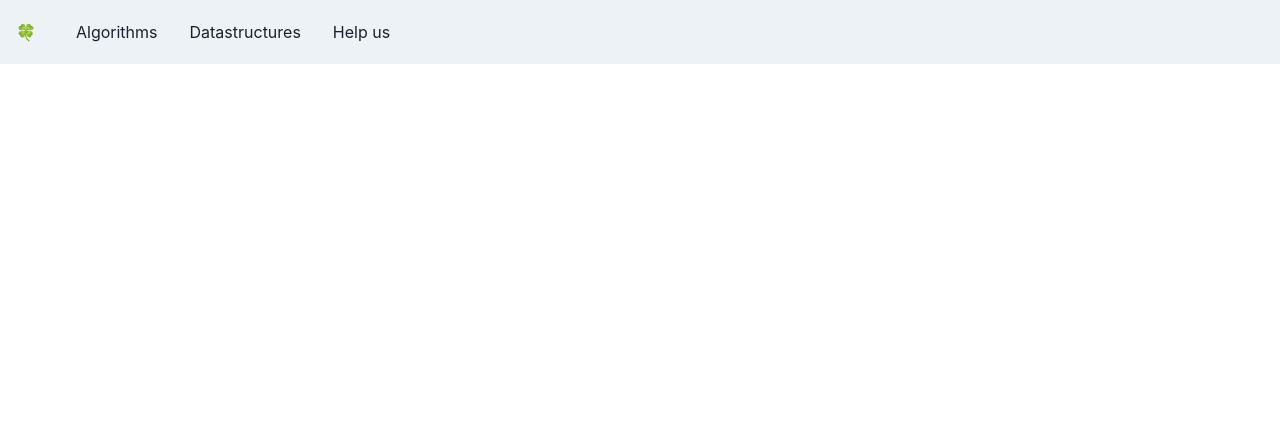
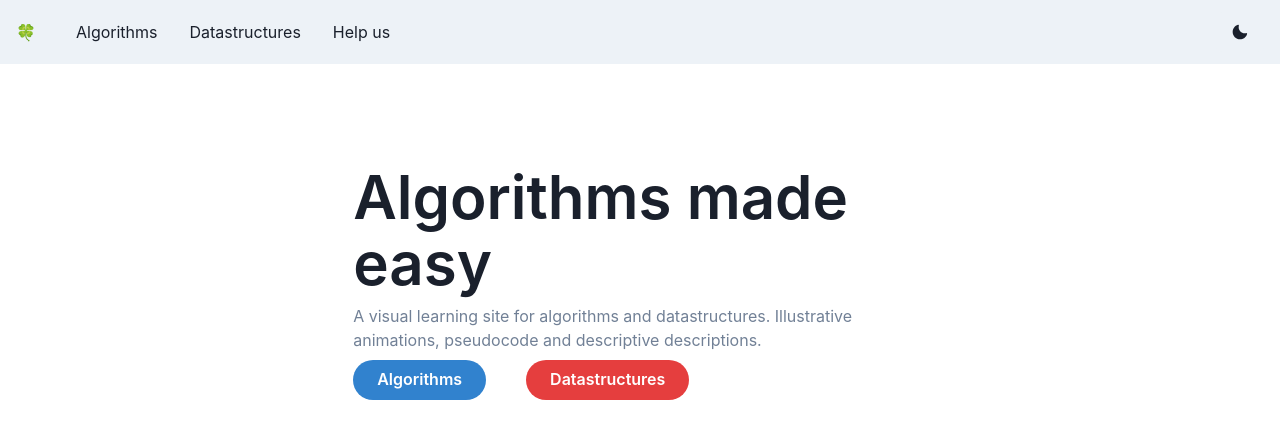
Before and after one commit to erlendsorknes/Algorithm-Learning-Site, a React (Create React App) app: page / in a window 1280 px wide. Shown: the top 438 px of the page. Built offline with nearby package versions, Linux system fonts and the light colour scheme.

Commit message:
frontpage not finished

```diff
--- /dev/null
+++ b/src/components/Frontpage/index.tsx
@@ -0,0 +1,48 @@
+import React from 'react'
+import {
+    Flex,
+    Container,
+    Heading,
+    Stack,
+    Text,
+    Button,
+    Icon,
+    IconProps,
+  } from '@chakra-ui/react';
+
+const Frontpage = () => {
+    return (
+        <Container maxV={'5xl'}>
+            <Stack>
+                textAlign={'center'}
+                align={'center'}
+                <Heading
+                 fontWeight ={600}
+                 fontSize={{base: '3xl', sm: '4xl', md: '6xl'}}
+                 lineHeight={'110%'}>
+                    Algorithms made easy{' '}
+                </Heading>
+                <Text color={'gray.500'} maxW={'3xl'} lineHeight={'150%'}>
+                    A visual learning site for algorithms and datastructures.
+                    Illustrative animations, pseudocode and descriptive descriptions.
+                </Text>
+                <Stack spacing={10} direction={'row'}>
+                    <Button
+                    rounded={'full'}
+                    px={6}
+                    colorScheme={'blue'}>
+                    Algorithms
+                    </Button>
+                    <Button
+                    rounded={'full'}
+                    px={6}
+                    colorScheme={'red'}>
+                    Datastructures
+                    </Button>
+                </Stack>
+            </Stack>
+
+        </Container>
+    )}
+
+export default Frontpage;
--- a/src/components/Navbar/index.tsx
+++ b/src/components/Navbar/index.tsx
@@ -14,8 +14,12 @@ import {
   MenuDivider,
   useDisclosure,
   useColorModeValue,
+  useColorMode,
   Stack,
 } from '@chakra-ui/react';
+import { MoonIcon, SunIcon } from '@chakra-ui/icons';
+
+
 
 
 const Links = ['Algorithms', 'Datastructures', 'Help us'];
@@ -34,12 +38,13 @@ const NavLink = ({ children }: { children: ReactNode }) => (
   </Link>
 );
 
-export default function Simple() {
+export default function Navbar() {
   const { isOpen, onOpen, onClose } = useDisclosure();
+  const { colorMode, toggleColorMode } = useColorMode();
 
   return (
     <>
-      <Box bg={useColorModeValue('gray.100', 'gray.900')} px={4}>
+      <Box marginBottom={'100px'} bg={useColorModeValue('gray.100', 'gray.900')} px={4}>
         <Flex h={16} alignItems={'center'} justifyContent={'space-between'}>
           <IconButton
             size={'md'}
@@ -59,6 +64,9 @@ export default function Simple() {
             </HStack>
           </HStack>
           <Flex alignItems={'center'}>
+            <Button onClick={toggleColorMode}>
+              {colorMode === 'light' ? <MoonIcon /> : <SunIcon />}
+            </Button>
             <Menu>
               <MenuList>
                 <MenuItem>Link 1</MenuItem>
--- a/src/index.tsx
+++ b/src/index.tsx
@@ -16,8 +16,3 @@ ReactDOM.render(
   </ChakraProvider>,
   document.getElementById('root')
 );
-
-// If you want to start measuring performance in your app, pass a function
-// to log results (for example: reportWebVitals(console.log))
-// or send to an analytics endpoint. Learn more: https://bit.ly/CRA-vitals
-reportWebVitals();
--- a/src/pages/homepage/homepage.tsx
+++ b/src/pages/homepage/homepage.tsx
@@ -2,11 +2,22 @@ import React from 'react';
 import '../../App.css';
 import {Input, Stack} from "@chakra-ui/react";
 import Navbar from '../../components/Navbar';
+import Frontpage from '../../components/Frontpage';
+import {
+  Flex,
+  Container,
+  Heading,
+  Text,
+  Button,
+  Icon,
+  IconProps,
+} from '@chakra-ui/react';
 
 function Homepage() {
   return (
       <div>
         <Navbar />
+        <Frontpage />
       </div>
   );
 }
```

■ ■ ■ ■

Task objective: Could you state how many lines in the data hold the word "toggleColorMode"? Only the number should be given.

Solved problem: 2